The Government has shown fiscal prudence for a long time. This should continue, especially for keeping inflation under check, said Ashwani Mahajan, national co-convener of the Swadeshi Jagaran Manch. In the interim budget, the Government had set the FY25 fiscal deficit goal at 5.1% of gross domestic product (GDP) and revised the FY24 estimate to 5.8% from the previously budgeted 5.9%.

It ended up improving on the revised estimate for FY24, containing the fiscal gap at 5.6%. It aims to rein in the deficit at 4.5% by FY26. In the first consultation meeting with the finance minister for next month’s Budget, the economists also acknowledged the Government’s sustained hike in capital spending in the post-pandemic era. The Centre has increased its capex by 17-39% annually since FY22, way above the increase in revenue spending. The outlay of Rs 11.11 lakh crores in the interim Budget for FY25 marks a 17% increase from the previous year.
Tax exemption: Some economists rooted for indexing various tax exemption limits, including income tax for individuals, to retail inflation. Such a move, they said, would leave more disposable income with people by lowering tax liabilities, especially for the middle class. It will also help lift the subdued increase in private consumption expenditure. This, in turn, would aid overall economic growth.

Others suggested that the current consumer price index (CPI) was “outdated” given that the base year and the methodology haven’t been tweaked to reflect today’s consumption pattern (the current CPI base year is 2012). One of the economists pitched for discouraging retail investors who are not well conversant with stock markets to trade in derivatives, while another called for steps to curb unabated flow of sub-standard goods from China.
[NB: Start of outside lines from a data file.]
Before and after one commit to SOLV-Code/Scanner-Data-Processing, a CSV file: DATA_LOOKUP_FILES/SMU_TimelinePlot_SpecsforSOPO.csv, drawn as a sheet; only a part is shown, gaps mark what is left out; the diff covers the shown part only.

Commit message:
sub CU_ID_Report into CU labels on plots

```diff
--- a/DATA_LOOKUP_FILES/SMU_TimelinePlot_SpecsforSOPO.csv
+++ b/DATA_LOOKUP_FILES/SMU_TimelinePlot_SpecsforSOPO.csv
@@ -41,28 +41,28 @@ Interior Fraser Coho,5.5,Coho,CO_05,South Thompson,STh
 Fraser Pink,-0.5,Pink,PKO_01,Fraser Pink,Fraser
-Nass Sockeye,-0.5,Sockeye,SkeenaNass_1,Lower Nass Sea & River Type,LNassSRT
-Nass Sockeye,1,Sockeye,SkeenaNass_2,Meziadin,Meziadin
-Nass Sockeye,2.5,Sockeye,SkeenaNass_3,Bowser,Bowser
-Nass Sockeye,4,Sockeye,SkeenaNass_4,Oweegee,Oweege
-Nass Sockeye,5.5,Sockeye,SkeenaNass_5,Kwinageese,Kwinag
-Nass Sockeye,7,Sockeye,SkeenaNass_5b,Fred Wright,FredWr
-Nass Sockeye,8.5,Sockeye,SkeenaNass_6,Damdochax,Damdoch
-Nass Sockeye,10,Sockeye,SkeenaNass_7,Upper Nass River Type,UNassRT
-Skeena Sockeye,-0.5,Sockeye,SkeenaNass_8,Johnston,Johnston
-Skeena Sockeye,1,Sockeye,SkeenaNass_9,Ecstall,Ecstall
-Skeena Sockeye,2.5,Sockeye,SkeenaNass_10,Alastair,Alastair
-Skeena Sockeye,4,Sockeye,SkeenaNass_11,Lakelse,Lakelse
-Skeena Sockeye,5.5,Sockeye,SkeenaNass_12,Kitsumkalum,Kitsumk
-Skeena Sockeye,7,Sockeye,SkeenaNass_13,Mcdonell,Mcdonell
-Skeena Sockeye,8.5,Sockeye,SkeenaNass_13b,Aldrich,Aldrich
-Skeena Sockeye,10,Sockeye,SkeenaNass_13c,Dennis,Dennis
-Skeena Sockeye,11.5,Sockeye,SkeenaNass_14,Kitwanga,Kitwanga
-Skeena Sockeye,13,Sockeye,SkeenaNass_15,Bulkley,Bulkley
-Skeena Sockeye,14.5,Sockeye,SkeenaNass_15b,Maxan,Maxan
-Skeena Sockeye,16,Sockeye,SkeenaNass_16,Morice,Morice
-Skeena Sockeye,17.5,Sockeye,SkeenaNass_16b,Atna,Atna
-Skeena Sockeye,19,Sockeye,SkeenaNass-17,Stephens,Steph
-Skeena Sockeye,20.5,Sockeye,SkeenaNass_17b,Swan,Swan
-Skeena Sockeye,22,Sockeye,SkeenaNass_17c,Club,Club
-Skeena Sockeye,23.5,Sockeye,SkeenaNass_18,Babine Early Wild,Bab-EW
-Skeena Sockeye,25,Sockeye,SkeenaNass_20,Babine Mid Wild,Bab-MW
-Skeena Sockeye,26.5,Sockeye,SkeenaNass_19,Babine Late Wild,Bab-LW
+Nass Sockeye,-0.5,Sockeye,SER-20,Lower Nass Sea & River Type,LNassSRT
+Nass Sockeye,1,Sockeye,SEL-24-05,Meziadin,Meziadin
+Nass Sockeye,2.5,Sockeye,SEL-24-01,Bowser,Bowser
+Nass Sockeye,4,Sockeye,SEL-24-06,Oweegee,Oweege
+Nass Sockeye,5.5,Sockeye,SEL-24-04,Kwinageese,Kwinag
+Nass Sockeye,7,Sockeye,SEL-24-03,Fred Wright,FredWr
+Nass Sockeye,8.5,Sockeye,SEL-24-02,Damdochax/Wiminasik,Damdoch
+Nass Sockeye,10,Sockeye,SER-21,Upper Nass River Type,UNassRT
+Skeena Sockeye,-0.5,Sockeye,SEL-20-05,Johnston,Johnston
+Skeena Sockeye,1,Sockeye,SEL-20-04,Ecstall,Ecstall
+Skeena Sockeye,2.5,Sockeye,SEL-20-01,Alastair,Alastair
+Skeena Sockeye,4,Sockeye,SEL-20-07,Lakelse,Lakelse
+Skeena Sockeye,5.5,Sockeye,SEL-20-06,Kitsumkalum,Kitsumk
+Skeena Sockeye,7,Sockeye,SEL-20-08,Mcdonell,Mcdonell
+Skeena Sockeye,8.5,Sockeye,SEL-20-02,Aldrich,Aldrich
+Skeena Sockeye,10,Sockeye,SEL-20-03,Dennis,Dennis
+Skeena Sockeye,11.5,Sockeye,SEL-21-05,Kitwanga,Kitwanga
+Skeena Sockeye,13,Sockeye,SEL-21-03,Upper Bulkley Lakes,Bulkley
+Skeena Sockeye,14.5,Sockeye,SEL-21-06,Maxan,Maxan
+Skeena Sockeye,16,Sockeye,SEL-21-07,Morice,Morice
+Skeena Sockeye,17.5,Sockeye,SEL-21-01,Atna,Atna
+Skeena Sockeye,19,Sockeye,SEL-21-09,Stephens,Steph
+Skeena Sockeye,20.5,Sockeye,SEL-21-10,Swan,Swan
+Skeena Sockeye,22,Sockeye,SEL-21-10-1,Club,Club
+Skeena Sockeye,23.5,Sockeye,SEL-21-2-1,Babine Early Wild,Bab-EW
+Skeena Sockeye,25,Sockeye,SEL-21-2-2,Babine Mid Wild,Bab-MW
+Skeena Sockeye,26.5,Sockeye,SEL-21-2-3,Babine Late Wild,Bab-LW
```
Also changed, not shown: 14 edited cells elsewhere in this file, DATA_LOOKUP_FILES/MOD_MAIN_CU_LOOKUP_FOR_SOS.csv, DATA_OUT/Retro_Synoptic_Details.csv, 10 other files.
About a dozen economists took part in the consultation meeting and had their say before Sitharaman, Minister of State for Finance, Finance Secretary, Economic Affairs Secretary, other Secretaries of the Finance Ministry and Chief Economic Advisor. The outgoing Government had presented the interim Budget for FY25 in February, leaving the task of introducing the full Budget after the general elections. The Indian economy has witnessed an average of over 8% annual growth since the Covid-induced output contraction in FY21. The economy beat forecasts to grow 8.2% last fiscal and the Reserve Bank of India expects it to expand 7% in FY25 even on the unfavorable base.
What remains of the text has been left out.